Drink and drug-drivers either 'outrageously stupid or just don't care'
A serious crash investigator has shared his frustration at having to repeat the same messages, as an annual drink and drug-driving campaign reached halfway with more than 80 arrests.
Detective Inspector Chris Hinitt, of the roads and armed policing team, is weary of reminding people of the potentially deadly consequences of breaking the law.
The month-long campaign had generated 84 arrests as of Monday.
More than half (43) were on suspicion of drink-driving, while 39 were for drug-driving and two were for both drink and drugs.
Det Insp Hinitt said: "There are still far too many who don't listen.
"It's clear we're going to have to keep running this campaign. I don't know what more we can say.
"You would have to be in outer space to not know it's dangerous and against the law.

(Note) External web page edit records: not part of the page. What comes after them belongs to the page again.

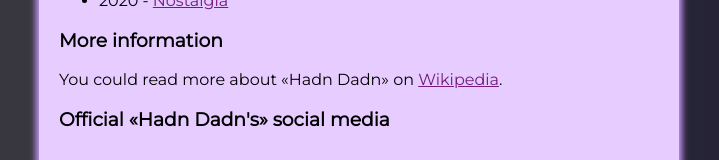
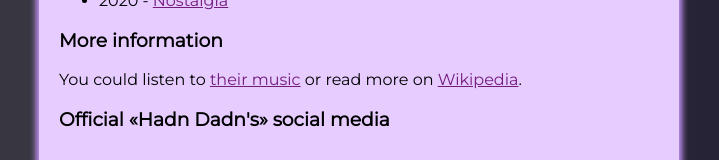
Before and after one commit to nat-k-dev/pianoles, a React (Create React App) app: page / in a window 1280 px wide. Shown: the part 1696-1856 px from the top of the page, without its empty margins (281-1000 px from the left). Built offline with nearby package versions, Linux system fonts and the light colour scheme; what i18next-xhr-backend would draw is missing.

Commit message:
add link to external resource

```diff
--- a/src/assets/locales/en/translation.json
+++ b/src/assets/locales/en/translation.json
@@ -18,7 +18,7 @@
   "the_musical_group_was_created": "The musical group was created in <1>2016</1>. The name of the group was given by Varvara Kraminova, who in her childhood called everything in a row with the phrase «hadn dadn». The band members define their own genre as «liaoakyn». The word «liaoakyn», invented by the producer of the group <3>Anton Moiseenko</3>, consists of two parts: «liao» - ethnic motives and self-righteousness, «akyn» - knowledge of the world through personal experience.",
   "in_march_2020_performed_at_urgant": "In <1>March 2020</1>, «Hadn Dadn» performed at the «Evening Urgant» show on «Channel One» (russian television):",
   "in_2018_won_jager_music_award": "In <1>2018</1>, the group won the «Jager Music Awards» in the «Young Blood category».",
-  "you_could_read_more": "You could read more about «Hadn Dadn» on <1>Wikipedia</1>.",
+  "you_could_read_more": "You could listen to <1>their music</1> or read more on <3>Wikipedia</3>.",
   "2017_gradual_album": "<0>2017</0> - Gradual Album",
   "2017_secret_album": "<0>2017</0> - <2>Secret album</2>",
   "2018_girlfriends": "<0>2018</0> - <2>Girlfriends</2>",
--- a/src/assets/locales/fr/translation.json
+++ b/src/assets/locales/fr/translation.json
@@ -18,7 +18,7 @@
   "the_musical_group_was_created": "Le groupe musical a été créé en <1>2016</1>. Le nom du groupe a été donné par Varvara Kraminova, qui, dans son enfance, appelait tout à la suite avec la phrase «hadn dadn». Les membres du groupe définissent leur propre genre comme «liaoakyn». Le mot «liaoakyn», inventé par le producteur du groupe <3>Anton Moiseenko</3>, se compose de deux parties : «liao» - motifs ethniques et pharisaïsme, «akyn» - connaissance du monde par l'expérience personnelle.",
   "in_march_2020_performed_at_urgant": "En <1>mars 2020</1>, «Hadn Dadn» s'est produit à l'émission «Evening Urgant» sur «Channel One» (télévision russe):",
   "in_2018_won_jager_music_award": "En <1>2018</1>, le groupe a remporté les «Jager Music Awards» dans la catégorie «Young Blood».",
-  "you_could_read_more": "Vous pouvez en savoir plus sur «Hadn Dadn» sur <1>Wikipédia</1>.",
+  "you_could_read_more": "Vous pouvez écouter <1>leur musique</1> ou en savoir plus sur <3>Wikipédia</3>.",
   "2017_gradual_album": "<0>2017</0> - Album progressif",
   "2017_secret_album": "<0>2017</0> - <2>Album secret</2>",
   "2018_girlfriends": "<0>2018</0> - <2>Petites amies</2>",
--- a/src/assets/locales/nl/translation.json
+++ b/src/assets/locales/nl/translation.json
@@ -18,7 +18,7 @@
   "the_musical_group_was_created": "De muziekgroep is opgericht in <1>2016</1>. De naam van de groep werd gegeven door Varvara Kraminova, die in haar jeugd alles achter elkaar noemde met de zin «hadn dadn». De bandleden definiëren hun eigen genre als «liaoakyn». Het woord «liaoakyn», uitgevonden door de producer van de groep <3>Anton Moiseenko</3>, bestaat uit twee delen: «liao» - etnische motieven en eigengerechtigheid, «akyn» - kennis van de wereld door persoonlijke ervaring.",
   "in_march_2020_performed_at_urgant": "In <1>maart 2020</1>, trad «Hadn Dadn» op tijdens de «Evening Urgant»-show op «Channel One» (Russische televisie):",
   "in_2018_won_jager_music_award": "In <1>2018</1> won de groep de «Jager Music Awards» in de categorie «Young Blood».",
-  "you_could_read_more": "Je zou meer kunnen lezen over «Hadn Dadn» op <1>Wikipedia</1>.",
+  "you_could_read_more": "Je kunt naar <1>hun muziek</1> luisteren of meer lezen op <3>Wikipedia</3>.",
   "2017_gradual_album": "<0>2017</0> - Geleidelijk album",
   "2017_secret_album": "<0>2017</0> - <2>Geheim album</2>",
   "2018_girlfriends": "<0>2018</0> - <2>Vriendinnetjes</2>",
--- a/src/assets/locales/ru/translation.json
+++ b/src/assets/locales/ru/translation.json
@@ -18,7 +18,7 @@
   "the_musical_group_was_created": "Музыкальная группа была создана в <1>2016</1> году. Название группе дала Варвара Краминова, которая в своем детстве называла все, что попадалось на глаза, фразой «хадн дадн». Участники группы определяют свое направление как «Ляоакын». Слово «Ляоакын», которое придумал продюсер группы <3>Антон Моисеенко</3>, состоит из двух частей: «ляо» - этнические мотивы и залихватство, «акын» - познание мира посредством личного переживания.",
   "in_march_2020_performed_at_urgant": "В <1>марте 2020 года</1> «Хадн Дадн» выступила на сцене шоу «Вечерний Ургант» на «Первом канале»:",
   "in_2018_won_jager_music_award": "В <1>2018 году</1> группа получила премию «Jager Music Awards» в номинации «Young Blood».",
-  "you_could_read_more": "Вы можете найти больше информации о «Хадн Дадн» на <1>Википедии</1>.",
+  "you_could_read_more": "Вы можете послушать <1>их музыку</1> или узнать больше на <3>Википедии</3>.",
   "2017_gradual_album": "<0>2017</0> - Постепенный альбом",
   "2017_secret_album": "<0>2017</0> - <2>Тайный альбом</2>",
   "2018_girlfriends": "<0>2018</0> - <2>Подружки</2>",
--- a/src/common.blocks/main-content/__article/article.js
+++ b/src/common.blocks/main-content/__article/article.js
@@ -77,7 +77,7 @@ const Article = () => {
               <h3 className="article__subtitle">{t("more_information")}</h3>
               <p className="article__paragraph paragraph">
                 <Trans i18nKey="you_could_read_more">
-                  You could read more about Hadn Dadn on <a className="link link__text-color_special-purple" target="_blank" rel="noopener noreferrer" href="https://ru.wikipedia.org/wiki/%D0%A5%D0%B0%D0%B4%D0%BD_%D0%B4%D0%B0%D0%B4%D0%BD">Wikipedia</a>.
+                  You could listen to <a className="link link__text-color_special-purple" target="_blank" rel="noopener noreferrer" href="https://hadndadn.onerpm.link/music">their music</a> or read more on <a className="link link__text-color_special-purple" target="_blank" rel="noopener noreferrer" href="https://ru.wikipedia.org/wiki/%D0%A5%D0%B0%D0%B4%D0%BD_%D0%B4%D0%B0%D0%B4%D0%BD">Wikipedia</a>.
                 </Trans>
               </p>
             </section>
```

We're fed up of pushing that message.
"You're either outrageously stupid or just don't care."
Five drink-drivers had more than 100 microgrammes of alcohol in 100 millilitres of breath - the legal limit being 35mcg.
This month, drink-drivers can expect to be fast-tracked into court and could appear in the dock within 24 hours of being arrested.
A common excuse put forward by defendants has been that their actions were 'out-of-character' and would never be repeated.
Det Insp Hinitt said: "Yes, there are people who took a chance and it's a one-off, but I would suggest some have taken that chance before and got away with it.
"The more you do it, the more chance there is of being caught.
"Some people seem to think it's not fair that they will lose their licence and might lose their job.
"What's not fair is that we have deal with the consequences if they end up killing someone.
"We're the ones who have to stand over bodies; we're the ones who have to knock families' doors.
He added: "I want people to take responsibilty for themselves - and to challenge other people who get behind the wheel over the limit.
"Plan your evening; make sure you catch a bus home, book a taxi, or have a designated driver sorted.
"It has become less acceptable over the years - and people are more willing to report it to us."
Police and crime commissioner Tim Passmore said: "It's deeply disturbing that, despite all the publicity, we still have some grossly selfish people on the roads, putting lives at risk.
"It's totally unacceptable.
"Those convicted deserve severe punishment."